"We know the clubs would not be happy with losing control of the exams," said West, who believes this is one of the chief obstacles for the program. "I don't think this is a dead issue right now, I think it's been something floating around for a year, so it's just waiting for someone to take up the challenge."
Certain clubs, such as the Biological Students' Association earn most of their revenue from sales of past exams.
"If they're going to encroach onto the science department and all the biology courses then it would just take away a lot of our memberships," said BSA President Martin Papez. "Most of the members that do actually become a member here at the BSA are actually looking for better rates on exam packages that we offer to them. "
"For club revenue generation, the [online exam bank] sucks," noted West, though he does believes the service would greatly benefit students in general. "What we would be doing is making a more comprehensive broader bank, that's easier accessible to students. It would be a great service if we could get this thing up and running."
Papez does not agree that the service would benefit students.
"They come here, they get the exam book, they start talking to someone who has taken that course; maybe that person tutors them," he said.
Papez also believes it would be tough to get the professors to hand over the exams to the SU.
"Most of the professors wouldn't even donate their exams to the Copy Centre," he added.

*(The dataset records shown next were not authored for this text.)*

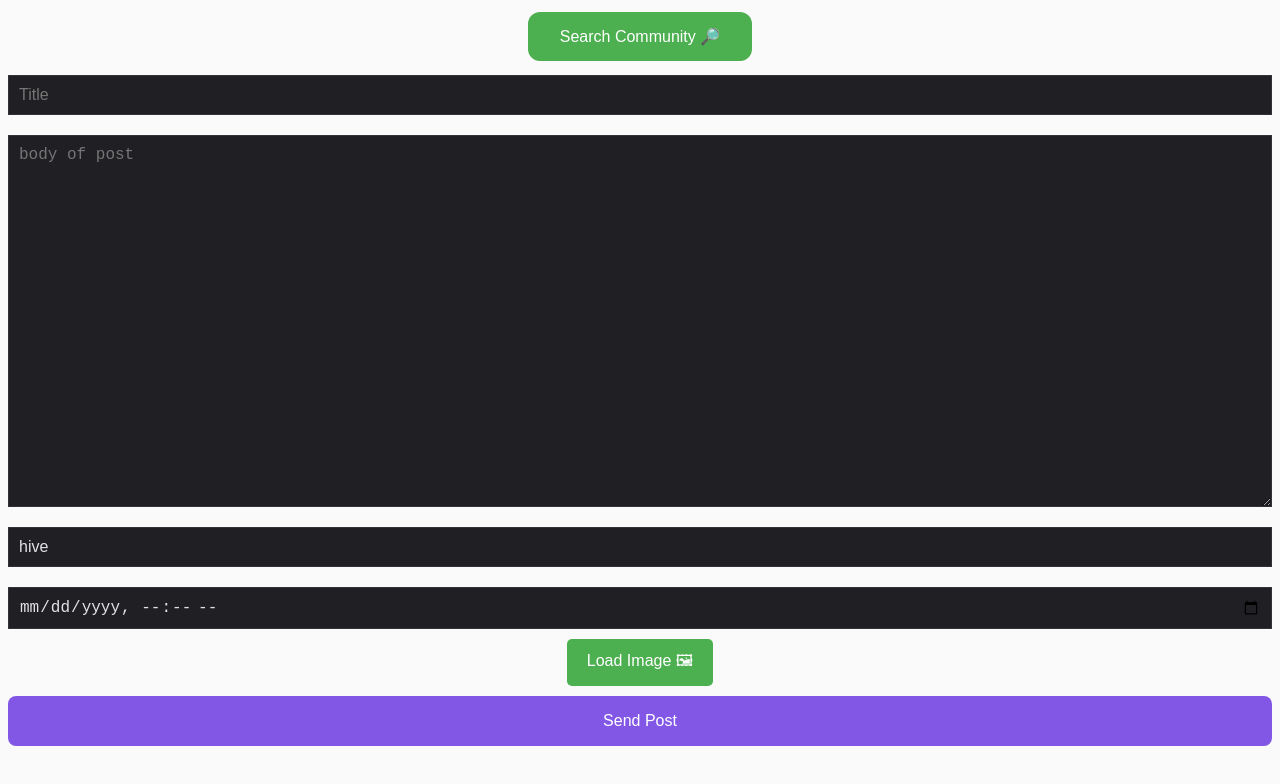
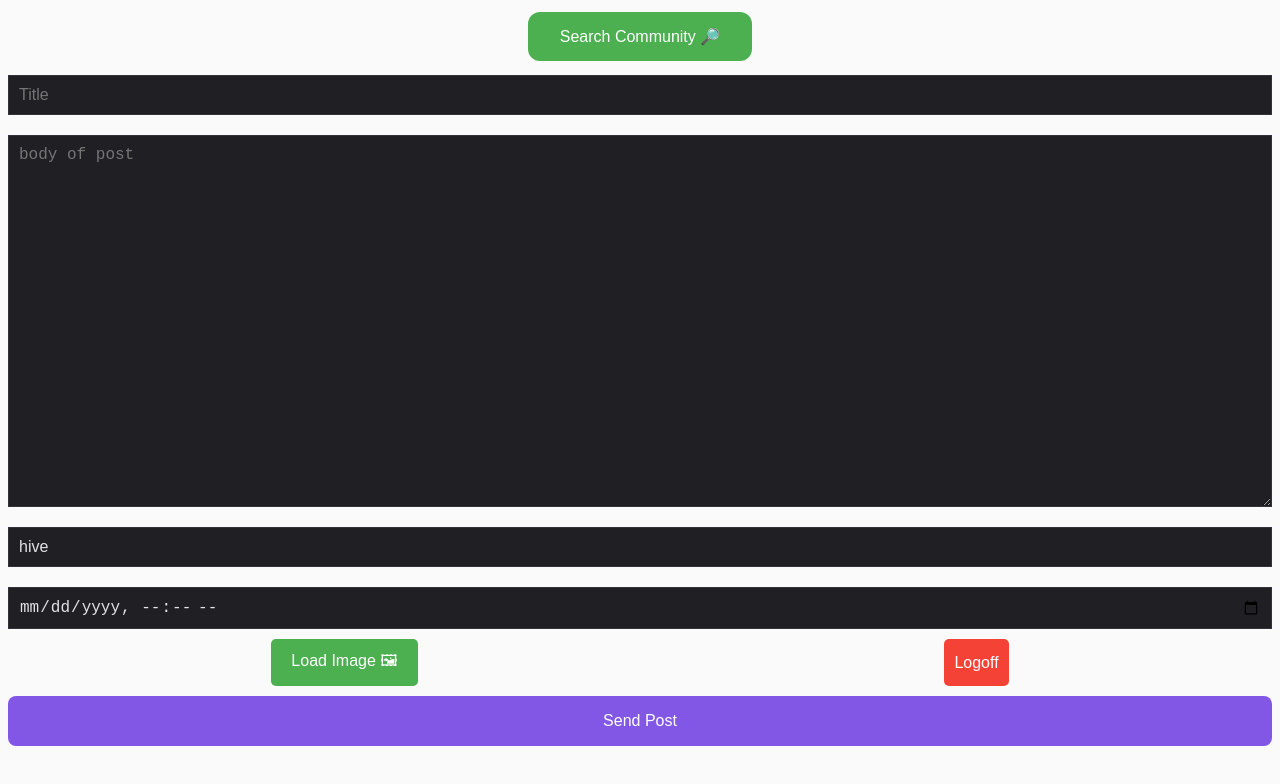
Before and after one commit to tasuboyz/Hive-TWA-Posting, a React (Vite) app: page /Hive-TWA-Posting/post in a window 1280 px wide. Shown: the top 784 px of the page. Built offline with nearby package versions, Linux system fonts and the light colour scheme.

Commit message:
Update PostPage.tsx

```diff
--- a/src/page/PostPage.tsx
+++ b/src/page/PostPage.tsx
@@ -6,6 +6,7 @@ import { useNavigate } from 'react-router-dom';
 import './PostPage.css'
 import FileInput from '../components/FileInput';
 import { postAPI } from './api/postAPI';
+import LogoffButton from '../components/LogoffButton'
 
 declare global {
   interface Window {
@@ -210,6 +211,7 @@ const handleSubmit = async (data: { image_url: string }) => {
         onChange={(e) => setDateTime(e.target.value)}
       />
       <FileInput onChange={handleFileChange} />
+      <LogoffButton />
       {/* Bottone di invio post */}
       <button className="button" onClick={inviaMessaggio}>Send Post</button>
     </div>
```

If the SU takes it over, Papez thinks some students might end up with an unfair advantage.